November 2000 - VOLUME 21 - NUMBER 11
B E H I N D T H E L I N E S
Global Labor Repression
At least 140 trade unionists around the world last year were assassinated, disappeared or committed suicide after they were threatened as a result of their labor advocacy.
A September 2000 survey of 113 countries by the International Confederation of Free Trade Unions (ICFTU) also found that nearly 3,000 people were arrested, more then 1,500 were injured, beaten or tortured and at least 5,800 were harassed because of their trade union activities. Another 700 trade unionists received death threats.
"This year's report gives an opportunity to denounce the prevailing hypocrisy which sees government officials parading at international gatherings, ostensibly promoting basic workers' rights, while those who actually defend those fundamental rights at home are being harassed, attacked, threatened, sidelined or silenced - sometimes forever," says Bill Jordan, general secretary of the ICFTU while presenting this year's findings.
Some 12,000 workers were unfairly dismissed or refused reinstatement, the ICFTU survey found, sometimes with the complicity of the government, because they were active members of a trade union. At least 140 strikes or demonstrations were repressed by governments, sometimes with the support of the employers using strike breakers, while 80 of the 113 surveyed countries restrict the right to strike.
The report shows "ruthless repression in Latin America, attacks and interference in Asia, arrests and imprisonment in Africa, severe restrictions and non-payment of wages in Eastern Europe and a growing trend to 'union busting' activities in industrialized countries," Jordan says.
Colombia appears to be the most dangerous country for union activists. In 1999, 76 trade unionists in Colombia were assassinated or reported missing.
No Burn for Mozambique
Mozambique announced in September that it was rejecting a Danish offer to build a hazardous waste incinerator to burn obsolete donated pesticides [see "Something Rotten from Denmark," December 1998, Multinational Monitor.]
The Danish International Development Agency (Danida) had offered to retrofit a local cement kiln to become a hazardous waste incinerator to burn stockpiled obsolete pesticides and future toxic wastes.
The Mozambique Ministry of Environment announced that instead of the Danida option, which the Ministry had originally supported, it would call for export of the pesticide wastes for safe destruction in a developed country, probably in Europe. That has been the position advocated by a coalition of Mozambican and international environmental organizations, including Essential Action, a project of Essential Information, the publisher of Multinational Monitor.
Environmentalists emphasized that incineration of hazardous wastes in cement kilns produces dioxins and furans, the most toxic persistent organic pollutants (POPs) known. Together with heavy metals, they said, these contaminants find their way into both the cement produced and into cement kiln dusts emitted into the air.

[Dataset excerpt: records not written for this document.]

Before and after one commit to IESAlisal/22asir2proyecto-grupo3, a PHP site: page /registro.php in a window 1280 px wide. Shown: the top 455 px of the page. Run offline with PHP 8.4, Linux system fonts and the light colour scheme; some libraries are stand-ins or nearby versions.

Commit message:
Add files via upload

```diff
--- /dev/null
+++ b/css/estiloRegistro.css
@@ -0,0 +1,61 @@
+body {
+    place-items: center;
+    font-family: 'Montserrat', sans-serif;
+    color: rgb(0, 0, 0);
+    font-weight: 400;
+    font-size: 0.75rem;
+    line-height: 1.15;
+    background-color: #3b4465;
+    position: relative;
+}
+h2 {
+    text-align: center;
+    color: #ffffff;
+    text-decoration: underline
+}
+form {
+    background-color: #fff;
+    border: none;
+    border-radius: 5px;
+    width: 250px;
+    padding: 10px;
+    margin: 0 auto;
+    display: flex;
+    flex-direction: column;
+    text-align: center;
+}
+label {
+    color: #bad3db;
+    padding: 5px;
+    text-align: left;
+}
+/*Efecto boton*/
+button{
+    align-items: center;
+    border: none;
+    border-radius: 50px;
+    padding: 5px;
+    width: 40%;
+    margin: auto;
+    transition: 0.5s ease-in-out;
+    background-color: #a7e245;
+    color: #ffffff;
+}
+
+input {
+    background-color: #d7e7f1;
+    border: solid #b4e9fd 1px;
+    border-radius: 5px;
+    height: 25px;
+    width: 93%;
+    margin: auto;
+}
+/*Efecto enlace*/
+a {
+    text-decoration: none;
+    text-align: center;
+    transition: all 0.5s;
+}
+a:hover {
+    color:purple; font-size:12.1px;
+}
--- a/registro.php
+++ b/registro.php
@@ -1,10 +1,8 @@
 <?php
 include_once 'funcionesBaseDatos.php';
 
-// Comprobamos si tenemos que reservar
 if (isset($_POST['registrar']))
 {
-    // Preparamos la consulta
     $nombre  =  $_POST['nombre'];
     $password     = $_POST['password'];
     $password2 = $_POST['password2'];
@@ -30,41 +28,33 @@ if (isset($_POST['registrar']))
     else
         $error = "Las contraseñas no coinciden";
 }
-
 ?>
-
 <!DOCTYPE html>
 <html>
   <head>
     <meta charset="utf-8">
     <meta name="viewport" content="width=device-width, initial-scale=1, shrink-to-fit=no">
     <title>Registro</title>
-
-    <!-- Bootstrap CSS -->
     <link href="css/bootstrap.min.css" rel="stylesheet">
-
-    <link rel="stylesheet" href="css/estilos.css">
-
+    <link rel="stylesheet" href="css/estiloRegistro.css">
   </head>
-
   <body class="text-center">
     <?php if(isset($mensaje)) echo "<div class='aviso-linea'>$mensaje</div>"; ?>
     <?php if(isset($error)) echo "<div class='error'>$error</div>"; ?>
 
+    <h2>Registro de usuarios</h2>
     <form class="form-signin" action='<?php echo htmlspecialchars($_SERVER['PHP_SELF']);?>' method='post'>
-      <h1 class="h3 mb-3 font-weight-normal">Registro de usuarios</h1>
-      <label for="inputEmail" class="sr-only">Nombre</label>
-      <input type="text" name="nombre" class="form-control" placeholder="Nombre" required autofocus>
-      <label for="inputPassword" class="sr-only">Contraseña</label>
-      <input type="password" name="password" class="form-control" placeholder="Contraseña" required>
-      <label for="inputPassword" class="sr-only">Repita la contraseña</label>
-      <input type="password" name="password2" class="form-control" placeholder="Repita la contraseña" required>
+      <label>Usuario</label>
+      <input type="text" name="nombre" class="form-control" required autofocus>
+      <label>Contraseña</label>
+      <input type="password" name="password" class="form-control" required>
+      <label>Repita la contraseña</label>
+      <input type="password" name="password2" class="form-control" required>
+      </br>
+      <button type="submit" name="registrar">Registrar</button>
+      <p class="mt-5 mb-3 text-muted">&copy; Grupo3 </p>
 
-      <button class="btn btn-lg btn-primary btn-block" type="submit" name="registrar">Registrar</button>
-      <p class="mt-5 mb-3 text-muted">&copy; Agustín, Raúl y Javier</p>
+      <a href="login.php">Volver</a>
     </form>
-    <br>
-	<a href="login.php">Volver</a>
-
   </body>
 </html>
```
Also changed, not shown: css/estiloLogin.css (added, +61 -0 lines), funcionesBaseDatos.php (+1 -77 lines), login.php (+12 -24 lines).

"Had the civil society only been consulted at an earlier stage, Danida and the Mozambique authorities could have saved themselves a lot of trouble and even benefited with a cutting-edge approach of dealing with obsolete pesticides such as holding pesticide producers responsible and destroying pesticides using non-incineration and non-polluting destruction technology," says Anabela Lemos of Livaningo, one of the first Mozambican environmental groups and the organization which led the campaign against the incinerator scheme.
Livaningo and the global coalition of activists that have worked with them on the case are calling on the Danish government to import the wastes and destroy them, using state of the art, non-incineration destruction technologies in Europe.
Sony: Surveil, Coopt
Sony is encouraging the electronics industry to surveil, block funding for and aggressively confront the allegations of an environmental movement increasingly focused on the toxic hazards of computer and electronics production and disposal.
Sony documents obtained by the trade journal Inside EPA direct attention to "NGO Activity to watch out for!" The documents highlight campaign plans of the Silicon Valley Toxics Coalition, Friends of the Earth, Greenpeace, the Northern Alliance for Sustainability and the European Environment Bureau.
Sony presented the documents at a July business gathering in Brussels on a European proposal to phase out toxics used in electronics and to require manufacturers to take back electronic products for recycling.
The Sony papers warn that the environmentalists are "highly active, well organized groups." The company's proposed "action strategy" to deal with the environmental groups urges, "Don't wait!!"
"Early pre-funding intervention could be beneficial," says the action plan, also urging companies to: